had to say:
I generally don’t pay much (read: any) attention to celebrity culture, while also finding tabloids/gossip magazines to be profoundly mean-spirited and often quite misogynistic, with their focus on women as disposable commodities. However, I find the machinery of celebrity itself to be quite interesting—see the fantastic articles that Anne Helen Petersen writes about celebrities in modern and classic Hollywood, for instance. As others have stated when talking about the iPhone app, modern fame is very much a game with its own complicated rules of engagement. It’s the modern equivalent of the politics of the court of Versailles and reflects a lot about our cultural values and behavior. It’s not a culture that I would ever participate in for my own life, but it would be a fun role to slip into and play for a time—“Can you beat the modern celebrity machine?” and all that. At the very least, it gives the same thrill as choosing the “bad” options in an role-playing game and seeing what happens afterwards.
Fluka wasn’t the only person who’d like to see more games about manipulating complex dynamics of the social elite. Mr. Martini pitched another such experiment:
I would love a game about social manipulation set on Mt. Olympus. Polytheism in Greek antiquity was basically a big popularity contest between the gods. New gods were constantly entering the pantheon, so devotees of the old gods had to create more elaborate temples and rituals to keep up. I can image a pretty sweet fame-based resource simulation where you get to design your god (which could be as ludicrous and fabulous as you want) and then manage your devotees to build temples and artifacts while you scheme and sleep your way up the Mt. Olympus social ladder. The more outlandish your behavior, the more devotees you earn.
After all, it isn’t a stretch to interpret most Greek myths as super-powerful (rich) people messing with each other because they are bored and horny. People loved Zeus in no small measure because he had a predilection to have sex in the form of bulls and geese.

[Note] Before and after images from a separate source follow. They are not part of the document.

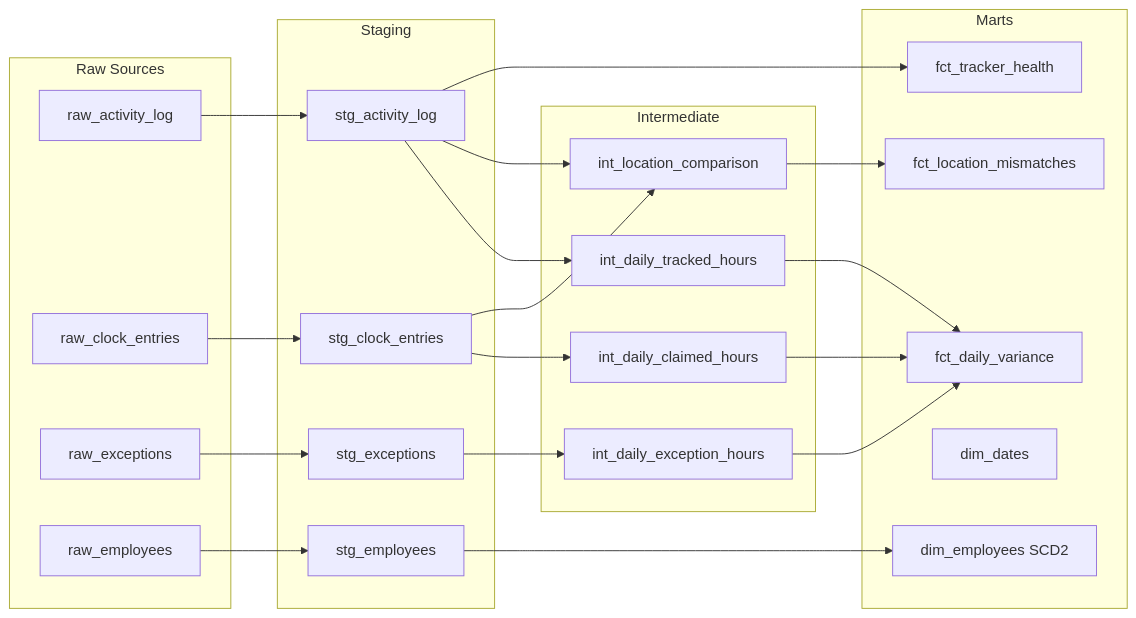
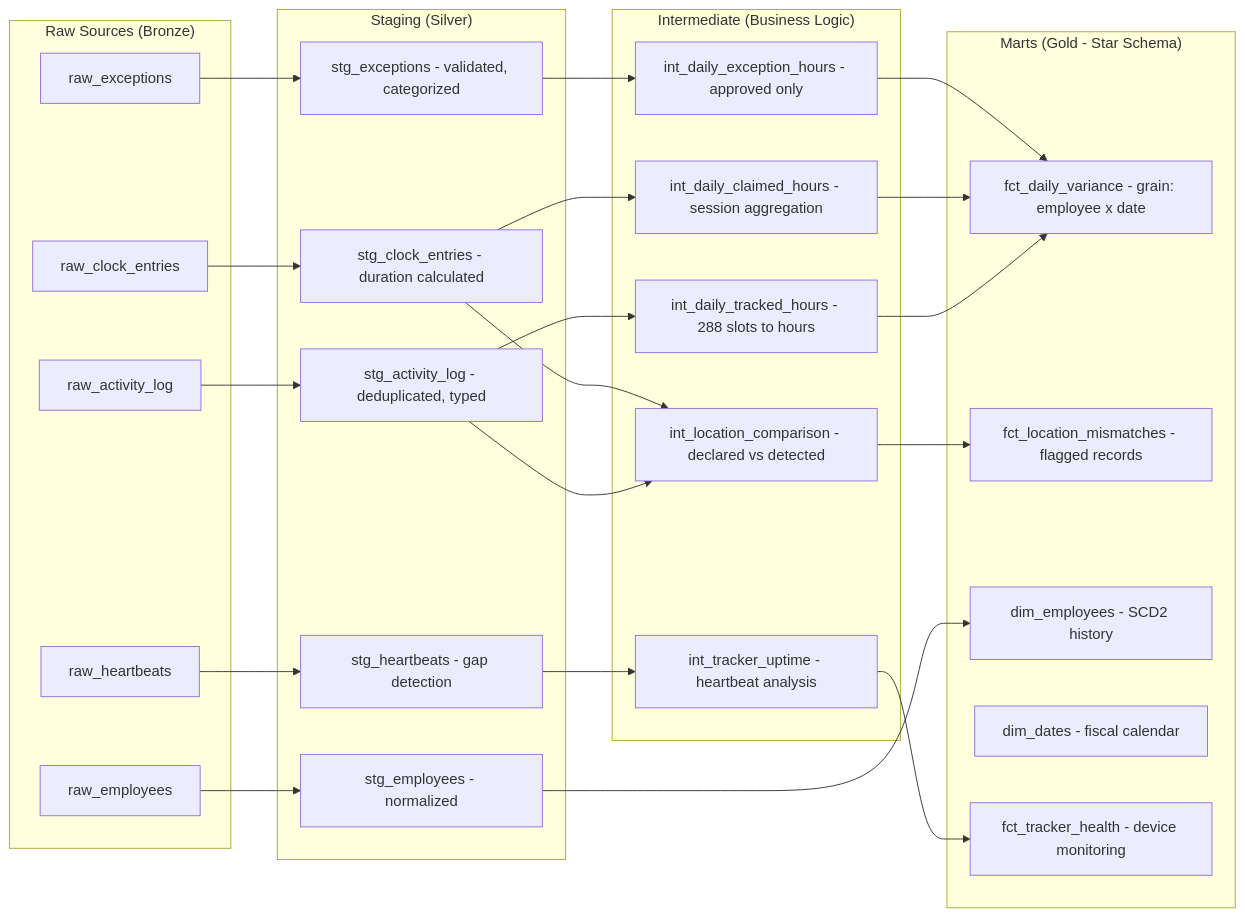
Before and after one commit to MaqSaid/Rhythm: the seventh of 10 diagrams in INTERVIEW_PREPARATION.md, drawn with Mermaid. The commit also changed other lines of this file, not shown here.

````diff
--- a/INTERVIEW_PREPARATION.md
+++ b/INTERVIEW_PREPARATION.md
@@ -1038,35 +674,38 @@
 ```mermaid
 graph LR
-    subgraph SRC["Raw Sources"]
+    subgraph SRC["Raw Sources (Bronze)"]
         R1[raw_activity_log]
         R2[raw_clock_entries]
         R3[raw_exceptions]
         R4[raw_employees]
+        R5[raw_heartbeats]
     end
-    subgraph STG["Staging"]
-        S1[stg_activity_log]
-        S2[stg_clock_entries]
-        S3[stg_exceptions]
-        S4[stg_employees]
+    subgraph STG["Staging (Silver)"]
+        S1[stg_activity_log - deduplicated, typed]
+        S2[stg_clock_entries - duration calculated]
+        S3[stg_exceptions - validated, categorized]
+        S4[stg_employees - normalized]
+        S5[stg_heartbeats - gap detection]
     end
-    subgraph INT["Intermediate"]
-        I1[int_daily_tracked_hours]
-        I2[int_daily_claimed_hours]
-        I3[int_daily_exception_hours]
-        I4[int_location_comparison]
+    subgraph INT["Intermediate (Business Logic)"]
+        I1[int_daily_tracked_hours - 288 slots to hours]
+        I2[int_daily_claimed_hours - session aggregation]
+        I3[int_daily_exception_hours - approved only]
+        I4[int_location_comparison - declared vs detected]
+        I5[int_tracker_uptime - heartbeat analysis]
     end
-    subgraph MART["Marts"]
-        M1[fct_daily_variance]
-        M2[fct_location_mismatches]
-        M3[dim_employees SCD2]
-        M4[dim_dates]
-        M5[fct_tracker_health]
+    subgraph MART["Marts (Gold - Star Schema)"]
+        M1[fct_daily_variance - grain: employee x date]
+        M2[fct_location_mismatches - flagged records]
+        M3[dim_employees - SCD2 history]
+        M4[dim_dates - fiscal calendar]
+        M5[fct_tracker_health - device monitoring]
     end
 
     R1 --> S1 --> I1 --> M1
     R2 --> S2 --> I2 --> M1
     R3 --> S3 --> I3 --> M1
     R4 --> S4 --> M3
+    R5 --> S5 --> I5 --> M5
     S1 & S2 --> I4 --> M2
-    S1 --> M5
 ```
````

Zeus would have loads of Twitter followers.
Thanks for reading and commenting. We’ll see you all again next week!